There are so many ways to become a more active citizen of this extended community: recruiting and interviewing applicants; mentoring or advising students; contributing financially (and encouraging others to do so); finding internships or jobs for students and graduates; attending College-sponsored events; and becoming active members of the Alumni Association, the National Council, or local Columbia Clubs.

In this issue, Dani McClain '00 writes about the Alumni Partnership Program, a remarkable initiative that allows successful alumni to help students think about life after graduation--and through direct contact with students, to learn about how the College is thriving. The diversity of alumni participating in this program is extraordinary. Students' lives are certainly richer for having met these alumni, and I am confident that the lives of alumni participants have been enriched as well. (Profiles of recent APP events are on the Internet at cu/ccs/student/98networking/appprogram.html.)

Two alumni who have kept the connection to the College alive are Suzanne Waltman '87 and Jerry Sherwin '55. "Columbia gave me a lot intellectually and enabled me to mature. This is a chance for me to give back," says Suzanne. "I enjoy hearing from students who have gotten jobs or have been admitted to graduate school. I should be outward, not inward looking--a participant in, not an observer of events," says Jerry.

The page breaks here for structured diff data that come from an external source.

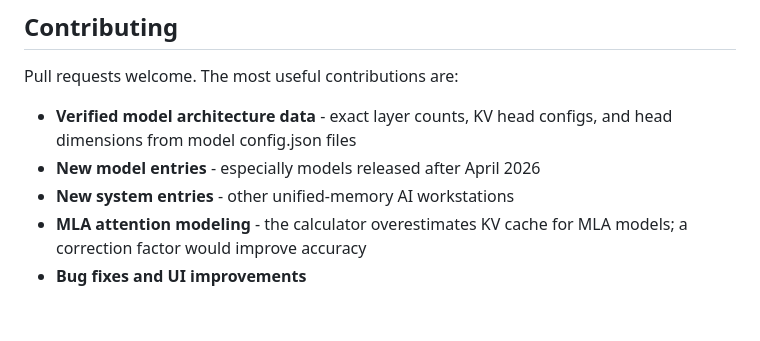
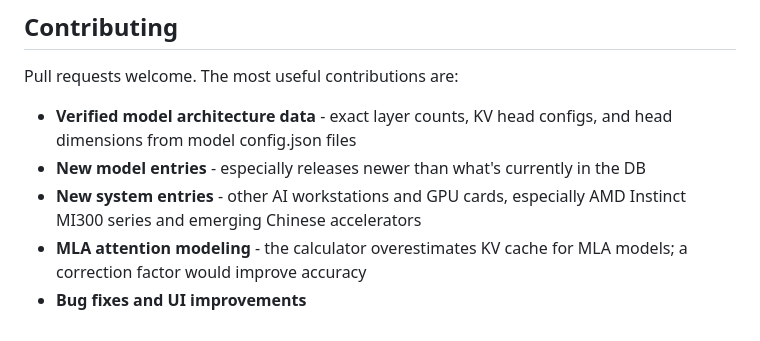
Before and after one commit to kahalewai/ai-workstation-planner, a Markdown page: README.md, the part around one of its changes. GitHub-like rendering.

```diff
--- a/README.md
+++ b/README.md
@@ -147,8 +164,8 @@ Models using Multi-head Latent Attention (MLA), including Mistral Small 4, Kimi
 
 Pull requests welcome. The most useful contributions are:
 - **Verified model architecture data** - exact layer counts, KV head configs, and head dimensions from model config.json files
-- **New model entries** - especially models released after April 2026
-- **New system entries** - other unified-memory AI workstations
+- **New model entries** - especially releases newer than what's currently in the DB
+- **New system entries** - other AI workstations and GPU cards, especially AMD Instinct MI300 series and emerging Chinese accelerators
 - **MLA attention modeling** - the calculator overestimates KV cache for MLA models; a correction factor would improve accuracy
 - **Bug fixes and UI improvements**
 
```
Also changed, not shown: other parts of README.md (+33 -16 lines).
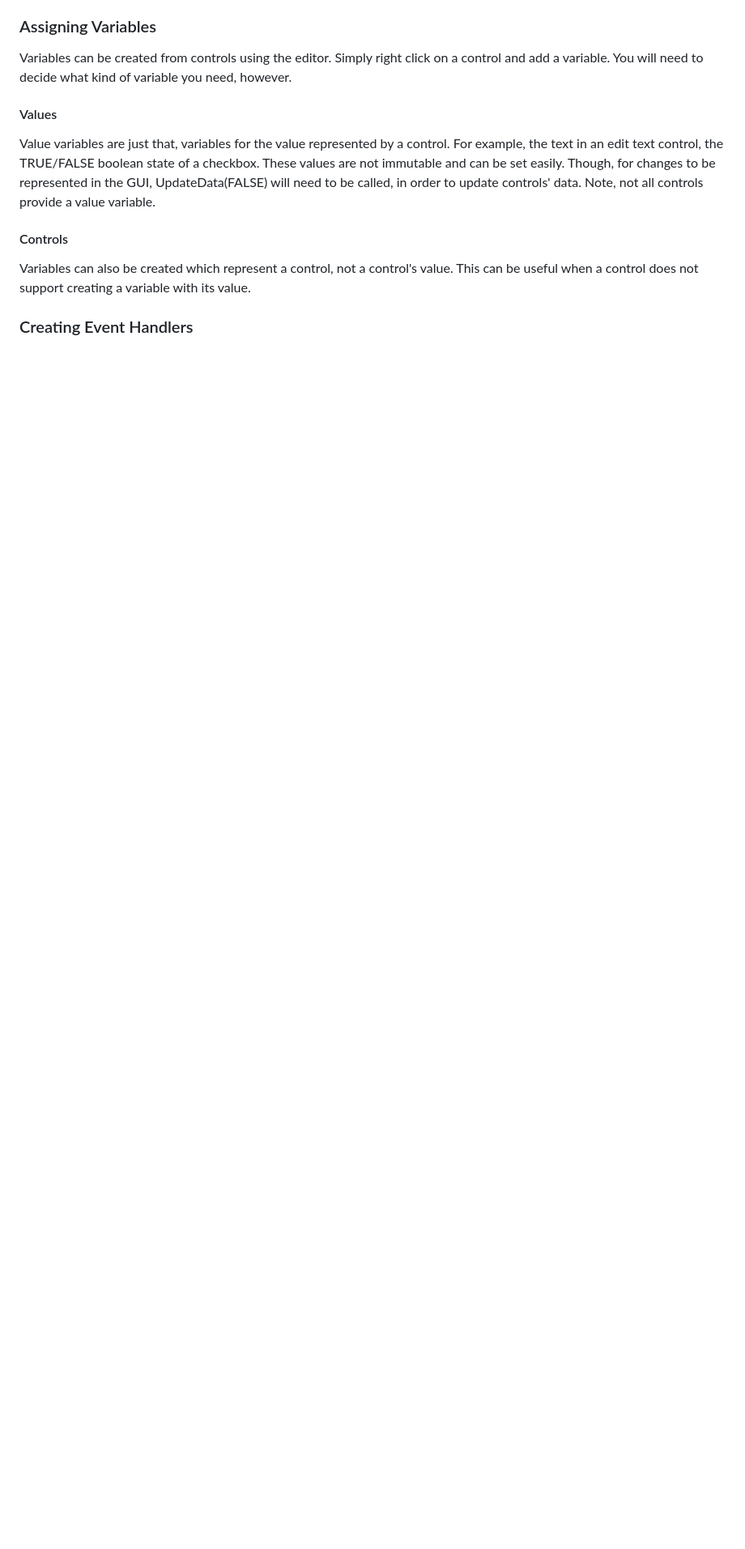
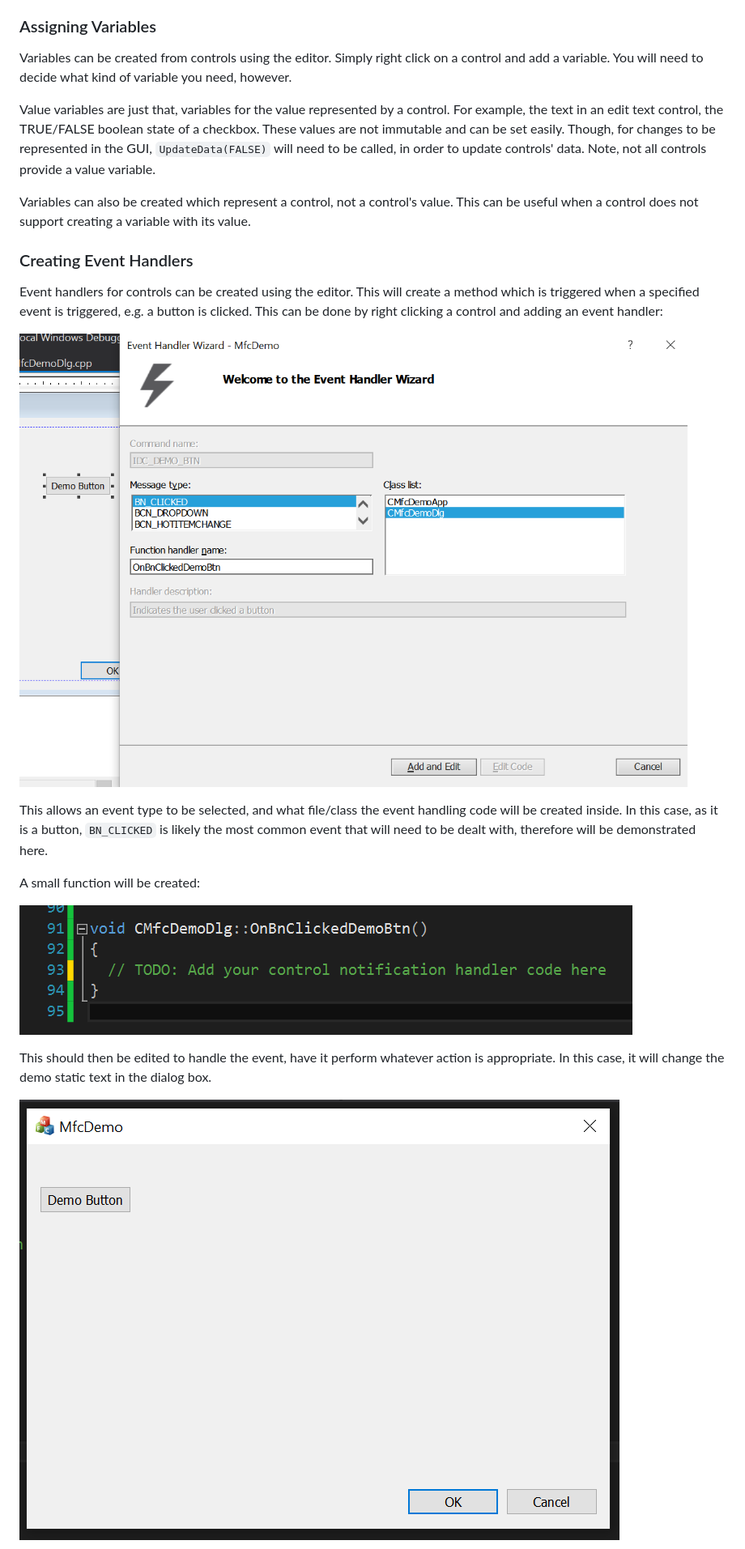
Before and after one commit to dscurrey/MFCGuide, a Markdown page: doc/doc.md, the part around one of its changes. Shown at 81% size. Rendered like a GitHub page; pictures changed too: doc/resources/img/ButtonClickBefore.png (added), doc/resources/img/EventHandlerAdd.png (added), doc/resources/img/GeneratedFunction.png (added); blank space fills up the shorter version.

Commit message:
Added EventHandling

```diff
--- a/doc/doc.md
+++ b/doc/doc.md
@@ -84,13 +82,23 @@ Controls have many properties, most of which are self explanatory, e.g. changing
 
 Variables can be created from controls using the editor. Simply right click on a control and add a variable. You will need to decide what kind of variable you need, however.
 
-#### Values
-
-Value variables are just that, variables for the value represented by a control. For example, the text in an edit text control, the TRUE/FALSE boolean state of a checkbox. These values are not immutable and can be set easily. Though, for changes to be represented in the GUI, UpdateData(FALSE) will need to be called, in order to update controls' data. Note, not all controls provide a value variable.
-
-#### Controls
+Value variables are just that, variables for the value represented by a control. For example, the text in an edit text control, the TRUE/FALSE boolean state of a checkbox. These values are not immutable and can be set easily. Though, for changes to be represented in the GUI, `UpdateData(FALSE)` will need to be called, in order to update controls' data. Note, not all controls provide a value variable.
 
 Variables can also be created which represent a control, not a control's value. This can be useful when a control does not support creating a variable with its value.
 
 ### Creating Event Handlers
 
+Event handlers for controls can be created using the editor. This will create a method which is triggered when a specified event is triggered, e.g. a button is clicked. This can be done by right clicking a control and adding an event handler:
+
+![Add event handler](resources/img/EventHandlerAdd.png)
+
+This allows an event type to be selected, and what file/class the event handling code will be created inside. In this case, as it is a button, `BN_CLICKED` is likely the most common event that will need to be dealt with, therefore will be demonstrated here.
+
+A small function will be created:
+
+![onclick](resources/img/GeneratedFunction.png)
+
+This should then be edited to handle the event, have it perform whatever action is appropriate. In this case, it will change the demo static text in the dialog box.
+
+![buttonclickbefore](resources/img/ButtonClickBefore.png)
+
```
Also changed, not shown: other parts of doc/doc.md (+12 -2 lines), doc/resources/img/ButtonClickAfter.png (added), 4 other files.
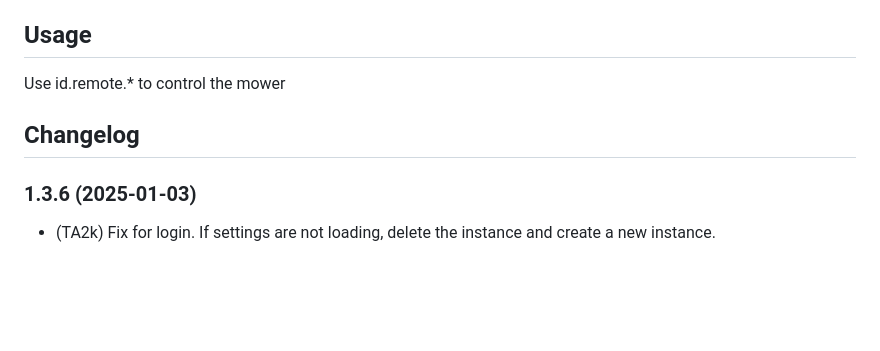
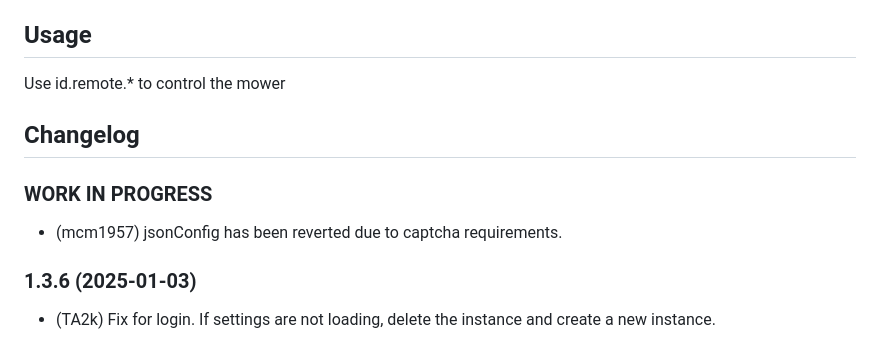
Before and after one commit to iobroker-community-adapters/ioBroker.boschindego, a Markdown page: README.md, the part around the change. Rendered like a GitHub page; blank space fills up the shorter version.

```diff
--- a/README.md
+++ b/README.md
@@ -27,6 +27,10 @@ Use id.remote.\* to control the mower
     Placeholder for the next version (at the beginning of the line):
     ### **WORK IN PROGRESS**
 -->
+### **WORK IN PROGRESS**
+
+- (mcm1957) jsonConfig has been reverted due to captcha requirements.
+
 ### 1.3.6 (2025-01-03)
 
 - (TA2k) Fix for login. If settings are not loading, delete the instance and create a new instance.
```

Balancing her family and a venture capital career, Suzanne still finds time for Columbia meetings and the brunches she hosts for young alumni. "One of the things I've learned at Columbia was the importance of giving to society, not just taking," she says. "I choose to spend my time at Columbia for two reasons. First, Columbia is the place where I feel that I gained this insight. Second, it is incredibly invigorating to spend time with the caliber of people I get to work with during my Columbia activities."

During the last several years, her Columbia activism has concentrated on the once-dormant Young Alumni of Columbia College. For two years she headed up YACC with the goal of increasing contact of recent alumni with each other and with the College. She showed wonderful imagination in planning, great skill in implementation, and an extraordinary ability to get her fellow alumni involved. Because of Suzanne's efforts, YACC is a

much more vibrant organization than it was even a few years ago. Deeply concerned that fewer than 20 percent of alumni from the last ten graduating classes contribute to our annual fund, she is currently working with the College Fund Committee of the Alumni Association to increase giving rates among young alumni. She hopes that young alumni soon will match or exceed the giving rate of over 40 percent from our other classes.

Jerry Sherwin's involvement is as diverse as Suzanne's is focused. From a family with long ties to Columbia (his father was in the Class of 1920), Jerry is president of his class, class correspondent for CCT, and chairman of the Manhattan Alumni Recruitment Committee, where he works with over 140 other alumni who interview nearly 700 applicants annually. A former president of the Varsity "C" Club, he is still chairman of the Alumni Advisory Committee for men's basketball, where he works with the coaches in fund-raising and with student-athletes in career counseling. Other roles include chairman of the board of Friends of the Double Discovery Center and first vice president of the Alumni Association. He juggles a demanding work schedule with Columbia-related phone calls and correspondence, regularly visits campus, and frequently brings students and administrators to his place of work.

In pursuing his Columbia activities, Jerry gains an opportunity to contribute his thoughts, recommendations and advice for the College, returning some of the wisdom he first learned at Columbia and subsequently honed in his profession. In response to quips about his numerous alumni honors, he says, "awards and recognition are great, but what is even more important is the deep satisfaction of being a part of today's Columbia experience."

Jerry and Suzanne epitomize what loyal alumni can achieve if they stay involved. Many other alumni probably wish to participate in Columbia activities, but have difficulty getting started. If you want to help in some way, but are not sure how, call Jerry at 212/727–5723 (email:gsherwin or Suzanne at 212/536-7784 (e-mail: The College and your fellow alumni value your contribution.